You may have seen a menorah, maybe heard a song about a dreidel, seen golden chocolate coins for sale in December or have heard bits and pieces about the holiday of Hanukkah.
I grew up celebrating both Hanukkah and Christmas since my mother and stepdad adhere to Reform Judaism. Sadly, the most I remember from celebrating it personally is losing a lot in dreidel even though the game could last for hours depending on how many coins we played with.
Now, looking back on why this holiday is celebrated and what it is celebrating, I have a deep respect for it as a Christian and I think Christians can learn a few things from it.
1. Hanukkah in a nutshell. The story can be found in 1 and 2 Maccabees, historical books that are not divinely inspired but still considered accurate Jewish records.
The scene for the Jewish people is dark: The Greeks have taken over Jerusalem, desecrated the temple and persecuted those who refuse to forsake their God for the Greek gods. So a revolt happens with Judah Maccabee at the helm who leads the people to independence in 165 BC and they are able to rededicate the temple of the Lord.
Every year, Jews still celebrate Hanukkah, or the Feast of Rededication, in celebration of God’s deliverance.
2. The servant candle. Hanukkah is also known as the Festival of Lights. Legend says that when the Maccabees rededicated the temple, they found only enough consecrated oil to last for a single day. Miraculously, the oil burned for eight days, long enough for more oil to be consecrated.
There are eight days to Hanukkah and on every night a menorah is lit from left to right accompanied by blessings and according to the day then placed in a window. However, there is something interesting about lighting the menorah – there are nine candles for eight days. This is because the ninth candle, known as the “shammash” or servant candle, is used to light the other candles.
Now, to me as a Christian, I see Jesus in the shammash candle.
A core virtue Jesus preached was humility, even to the point where he washed his disciples’ feet to show what he meant. Now, the job of the shammash candle is to light all of the other candles.
Doesn’t Jesus do that?
Humbling himself, he became a man sent to seek and save the lost. And he is the one who brings light into our lives and into our hearts.
3. Honoring sacrifice. Through song, games, food, gifts, charity and lights, Jews celebrate this type of independence day. The principles of freedom, deliverance and remembering peoples’ sacrifice are present in Hanukkah every year.
The Jews were free to worship God again without facing the fear of death.
The Jews were delivered from the tyrant Antiochus who sacrificed pigs to Zeus in the temple and who tried to force the people to reject their faith.

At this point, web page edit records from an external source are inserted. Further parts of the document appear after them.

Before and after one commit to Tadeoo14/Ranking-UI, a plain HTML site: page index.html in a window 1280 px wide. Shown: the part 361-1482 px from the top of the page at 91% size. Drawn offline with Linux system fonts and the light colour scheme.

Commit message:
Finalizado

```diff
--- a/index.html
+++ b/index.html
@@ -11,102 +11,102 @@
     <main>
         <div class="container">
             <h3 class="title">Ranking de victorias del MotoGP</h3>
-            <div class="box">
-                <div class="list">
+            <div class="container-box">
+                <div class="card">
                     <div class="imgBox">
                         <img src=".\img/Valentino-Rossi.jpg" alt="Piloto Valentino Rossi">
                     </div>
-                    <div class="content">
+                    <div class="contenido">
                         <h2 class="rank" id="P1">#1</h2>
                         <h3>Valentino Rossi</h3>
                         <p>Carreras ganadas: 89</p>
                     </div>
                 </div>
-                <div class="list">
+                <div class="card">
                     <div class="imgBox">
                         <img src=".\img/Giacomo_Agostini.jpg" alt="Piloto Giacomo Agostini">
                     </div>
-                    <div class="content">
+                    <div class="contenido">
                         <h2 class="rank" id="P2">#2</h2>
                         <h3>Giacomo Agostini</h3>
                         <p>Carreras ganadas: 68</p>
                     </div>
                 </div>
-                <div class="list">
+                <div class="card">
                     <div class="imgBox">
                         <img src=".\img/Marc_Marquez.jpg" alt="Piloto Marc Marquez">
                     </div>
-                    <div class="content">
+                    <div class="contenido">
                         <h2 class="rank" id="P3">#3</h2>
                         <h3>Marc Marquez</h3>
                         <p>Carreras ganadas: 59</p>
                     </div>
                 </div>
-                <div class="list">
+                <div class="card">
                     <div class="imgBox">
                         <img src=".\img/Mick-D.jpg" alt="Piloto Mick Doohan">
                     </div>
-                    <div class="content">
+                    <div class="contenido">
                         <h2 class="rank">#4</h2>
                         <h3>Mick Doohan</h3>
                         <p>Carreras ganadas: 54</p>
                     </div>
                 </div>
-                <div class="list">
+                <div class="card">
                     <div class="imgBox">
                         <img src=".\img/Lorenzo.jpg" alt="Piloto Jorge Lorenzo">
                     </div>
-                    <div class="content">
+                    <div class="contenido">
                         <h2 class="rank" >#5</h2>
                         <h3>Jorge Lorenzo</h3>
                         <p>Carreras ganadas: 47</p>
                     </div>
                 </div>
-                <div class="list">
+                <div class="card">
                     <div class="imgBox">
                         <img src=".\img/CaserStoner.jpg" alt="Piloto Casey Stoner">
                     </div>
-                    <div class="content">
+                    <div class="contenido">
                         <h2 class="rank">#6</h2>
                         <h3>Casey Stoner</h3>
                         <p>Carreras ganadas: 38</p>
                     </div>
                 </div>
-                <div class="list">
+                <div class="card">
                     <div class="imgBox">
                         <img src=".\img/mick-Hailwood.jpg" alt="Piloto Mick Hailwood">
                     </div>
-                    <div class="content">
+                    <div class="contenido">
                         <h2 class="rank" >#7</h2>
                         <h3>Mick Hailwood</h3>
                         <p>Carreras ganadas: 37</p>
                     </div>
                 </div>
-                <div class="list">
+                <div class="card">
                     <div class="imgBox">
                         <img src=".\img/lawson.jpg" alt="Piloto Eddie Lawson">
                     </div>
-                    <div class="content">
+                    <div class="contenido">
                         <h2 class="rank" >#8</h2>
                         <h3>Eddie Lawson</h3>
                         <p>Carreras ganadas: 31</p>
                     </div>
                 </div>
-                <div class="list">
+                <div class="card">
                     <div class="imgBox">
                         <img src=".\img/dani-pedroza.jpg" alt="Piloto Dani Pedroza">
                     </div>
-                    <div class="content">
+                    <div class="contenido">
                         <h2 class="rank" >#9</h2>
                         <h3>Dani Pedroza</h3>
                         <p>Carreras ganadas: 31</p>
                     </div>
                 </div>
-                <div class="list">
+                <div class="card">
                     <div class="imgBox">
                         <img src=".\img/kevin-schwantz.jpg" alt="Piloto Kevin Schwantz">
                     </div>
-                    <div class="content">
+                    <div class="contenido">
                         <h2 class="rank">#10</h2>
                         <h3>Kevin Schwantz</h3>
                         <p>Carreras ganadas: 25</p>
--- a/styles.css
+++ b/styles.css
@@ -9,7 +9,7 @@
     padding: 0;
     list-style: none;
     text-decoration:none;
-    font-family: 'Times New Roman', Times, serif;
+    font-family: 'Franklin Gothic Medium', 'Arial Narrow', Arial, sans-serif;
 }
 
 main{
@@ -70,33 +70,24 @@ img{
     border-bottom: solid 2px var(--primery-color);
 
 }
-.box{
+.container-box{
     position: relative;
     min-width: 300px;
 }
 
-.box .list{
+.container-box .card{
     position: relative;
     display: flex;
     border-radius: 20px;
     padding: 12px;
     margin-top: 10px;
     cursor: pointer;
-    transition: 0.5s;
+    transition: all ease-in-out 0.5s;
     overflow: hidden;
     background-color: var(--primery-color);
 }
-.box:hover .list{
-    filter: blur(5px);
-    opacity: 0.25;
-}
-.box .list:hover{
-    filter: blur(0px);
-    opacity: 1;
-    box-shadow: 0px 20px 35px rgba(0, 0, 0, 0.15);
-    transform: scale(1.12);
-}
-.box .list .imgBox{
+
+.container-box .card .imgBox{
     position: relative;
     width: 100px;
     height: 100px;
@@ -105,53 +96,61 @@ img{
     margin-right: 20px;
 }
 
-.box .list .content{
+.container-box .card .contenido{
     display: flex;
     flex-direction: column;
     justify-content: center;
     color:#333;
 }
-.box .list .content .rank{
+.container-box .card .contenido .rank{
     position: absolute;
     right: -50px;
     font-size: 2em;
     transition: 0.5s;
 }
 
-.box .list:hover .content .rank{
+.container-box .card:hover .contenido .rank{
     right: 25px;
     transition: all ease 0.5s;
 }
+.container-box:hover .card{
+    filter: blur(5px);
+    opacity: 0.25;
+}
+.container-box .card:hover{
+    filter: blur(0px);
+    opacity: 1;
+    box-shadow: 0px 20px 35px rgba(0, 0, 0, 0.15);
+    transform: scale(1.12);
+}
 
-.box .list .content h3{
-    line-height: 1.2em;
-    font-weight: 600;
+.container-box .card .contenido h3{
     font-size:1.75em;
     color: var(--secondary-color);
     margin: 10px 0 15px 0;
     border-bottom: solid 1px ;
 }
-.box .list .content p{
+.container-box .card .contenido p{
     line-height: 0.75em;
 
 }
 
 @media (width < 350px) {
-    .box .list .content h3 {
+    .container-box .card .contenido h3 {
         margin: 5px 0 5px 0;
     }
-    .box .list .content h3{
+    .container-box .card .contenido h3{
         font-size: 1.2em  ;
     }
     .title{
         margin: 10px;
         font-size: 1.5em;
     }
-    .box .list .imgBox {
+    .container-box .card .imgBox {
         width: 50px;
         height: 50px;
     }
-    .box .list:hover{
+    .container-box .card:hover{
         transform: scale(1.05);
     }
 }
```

Many Jews were martyred for what they believed in. When they would practice the sabbath or keep a kosher diet, they were killed if they were found. Hanukkah is a time to remember these sacrifices too.
Can’t Christians also celebrate the fact that we can worship God freely and how he has delivered us into freedom from sin? Yes, I believe we can.
4. Looking forward in hope. In 165 BC they were looking ahead for the Messiah. To this day, the Jews are still looking for the Messiah because Jesus did not overthrow Rome or establish a kingdom of peace on earth. However, many Reform and Conservative Jews believe in a messianic age and not a messianic person anymore.
Nevertheless, the Messiah was prophesied in hundreds of Old Testament passages, and Christians believe he came 2,000 years ago – the Savior of the world, which is what we celebrate on Christmas day. (Jesus was not really born Christmas day because the 25th of December was actually a celebration of Zeus’s birthday and quite the pagan holiday until the church decided to adopt the day initially dedicated to the sun god and make it the birthday of Jesus… another topic for another time).
But what I’m trying to get at here is that there is hope in this story. There is light at the end of the tunnel. When the world seems to be at its darkest hour, God shows up. And to Christians, Jesus is the light, the miracle and the reason for our deliverance. And therefore, it is easy to see Jesus in Hanukkah and to celebrate our hope in him, the Messiah.